If you are not sure if you have a contract, you should consult with an attorney before relying on this legal basis for the associated processing activities.
2. Legal Obligations: Processing personal information to comply with the law.
If you are processing personal information where the overall purpose of that processing is to comply with a legal requirement — including statutory obligations, common law obligations, certain regulatory requirements, and more — the "legal obligation" legal basis applies to that processing activity. This legal basis does not apply to processing to fulfill a contractual obligation.
If you are not sure if legal obligation applies to that processing activity, you should consult with an attorney before relying on this legal basis for the associated processing activities.
3. Vital Interests: Processing personal information to save or protect someone’s life.
If you are processing personal information for matters of life and death, like urgent medical care or humanitarian emergencies, the "vital interests" legal basis may apply.

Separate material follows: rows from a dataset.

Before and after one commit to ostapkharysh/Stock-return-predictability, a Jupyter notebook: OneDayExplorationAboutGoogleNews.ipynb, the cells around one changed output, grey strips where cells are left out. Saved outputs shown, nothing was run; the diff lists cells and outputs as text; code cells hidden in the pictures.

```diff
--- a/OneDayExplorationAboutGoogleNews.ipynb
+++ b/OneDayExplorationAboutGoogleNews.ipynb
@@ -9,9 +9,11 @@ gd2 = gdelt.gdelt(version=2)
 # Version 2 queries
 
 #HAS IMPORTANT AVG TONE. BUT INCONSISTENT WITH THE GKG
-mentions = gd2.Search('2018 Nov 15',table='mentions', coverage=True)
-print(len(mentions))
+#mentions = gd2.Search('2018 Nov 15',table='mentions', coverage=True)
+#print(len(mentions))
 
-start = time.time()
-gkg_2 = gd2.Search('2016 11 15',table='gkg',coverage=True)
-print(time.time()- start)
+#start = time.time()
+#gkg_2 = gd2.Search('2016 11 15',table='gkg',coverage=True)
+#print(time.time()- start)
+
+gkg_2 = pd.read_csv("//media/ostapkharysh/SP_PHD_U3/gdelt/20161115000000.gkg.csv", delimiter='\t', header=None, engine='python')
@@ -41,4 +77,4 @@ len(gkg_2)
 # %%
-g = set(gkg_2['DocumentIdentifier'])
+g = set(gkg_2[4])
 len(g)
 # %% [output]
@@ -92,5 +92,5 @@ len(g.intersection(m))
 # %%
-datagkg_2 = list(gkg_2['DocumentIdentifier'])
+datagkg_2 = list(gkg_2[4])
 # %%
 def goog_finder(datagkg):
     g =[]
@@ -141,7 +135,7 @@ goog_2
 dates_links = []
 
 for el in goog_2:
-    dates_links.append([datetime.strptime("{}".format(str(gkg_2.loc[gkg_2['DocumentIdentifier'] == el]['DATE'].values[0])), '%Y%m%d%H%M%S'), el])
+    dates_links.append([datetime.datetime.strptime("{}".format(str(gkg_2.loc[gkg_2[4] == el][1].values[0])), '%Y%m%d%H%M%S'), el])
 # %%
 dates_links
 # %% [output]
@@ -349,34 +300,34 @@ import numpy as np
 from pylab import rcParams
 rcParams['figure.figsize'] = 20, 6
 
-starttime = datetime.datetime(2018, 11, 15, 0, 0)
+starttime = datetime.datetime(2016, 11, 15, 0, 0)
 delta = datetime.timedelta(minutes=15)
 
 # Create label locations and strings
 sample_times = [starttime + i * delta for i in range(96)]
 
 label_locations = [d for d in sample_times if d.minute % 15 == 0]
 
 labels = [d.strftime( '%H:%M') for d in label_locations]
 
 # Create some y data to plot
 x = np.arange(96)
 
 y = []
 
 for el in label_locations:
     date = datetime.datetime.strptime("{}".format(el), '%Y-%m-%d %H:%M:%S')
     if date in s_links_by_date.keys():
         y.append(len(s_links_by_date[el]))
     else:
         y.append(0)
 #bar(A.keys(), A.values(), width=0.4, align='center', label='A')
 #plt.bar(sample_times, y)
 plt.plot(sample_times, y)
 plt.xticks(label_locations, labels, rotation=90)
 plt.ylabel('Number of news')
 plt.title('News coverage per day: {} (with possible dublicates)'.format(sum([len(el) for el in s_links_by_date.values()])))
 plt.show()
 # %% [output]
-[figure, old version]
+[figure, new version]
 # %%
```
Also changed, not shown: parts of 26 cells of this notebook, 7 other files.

Please note, this legal basis is very limited in scope. If you are not sure if vital interest applies to that processing activity, you should consult with an attorney before relying on this legal basis for the associated processing activities.
4. Public Interest: Processing personal information to carry out official tasks or functions or other specific tasks in the public interest.
For most Termly customers, this legal basis will not apply to any of your processing activities. While you do not have to be a public authority, generally this legal basis applies to carrying out official tasks or functions in the public interest. The processing activities where this legal basis applies are often the type of tasks a public authority would carry out. Tasks include things like the administration of justice, governmental functions, activities supporting or promoting democratic engagement, and more.
5. Consent: Giving your users ongoing choice as to whether or not you process their personal information.
To process personal information relying on your users’ permission, you must obtain consent. Consent under the GDPR must be a freely given, specific, informed, and an unambiguous indication of your users’ wishes. The user must make a statement or take clear affirmative action that signifies agreement to the processing of personal information for the specific purpose described. It means offering your users real choice and control over how you use their personal information.
When you rely on consent, you must consider if you could stop processing upon request if a user withdraws their consent. Under GDPR, users have the right to withdraw consent, and if you are unable to honor those requests, you should not rely on consent as your legal basis for processing.
6. Legitimate Interests: Where you are taking full responsibility for justifying your processing.
You can rely on legitimate interests as a legal basis if your identified interests outweigh the risk imposed on the rights and interests of your data subjects. The legal basis of legitimate interest provides flexibility, but also requires additional work BEFORE you rely on this legal basis to ensure you are applying it appropriately.
How do I know which legal basis I rely on when I process a user’s personal information?
Which basis is most appropriate to use will depend on things like:
The categories of personal information you process.
The reasons you need to process that personal information. For example, if you need to process personal information to process payment for an order and confirm purchase versus to serve targeted advertising to your users.
The nature of your relationship with the relevant data subjects. For example, your legal basis might be different for the personal information you collect about your employees versus the personal information you collect about your customers.
To determine whether your processing activities (i.e., how you collect, use, store, or share personal information) are permitted under GDPR, you need to have a clear picture of the categories of personal information you process and the reasons you need to process that personal information.
Identify each instance where you process personal information for a specific purpose.
Review the purposes of each processing activity and select the appropriate lawful basis or bases for each.
Confirm that each processing activity is necessary. Necessary means more than just useful for accomplishing your purpose, particularly if there are less invasive ways to accomplish the same purpose.
We recommend documenting your decisions on which lawful bases apply so you can demonstrate your compliance effort if needed
Note: Sensitive information requires additional analysis to make sure you are processing the data lawfully under GDPR.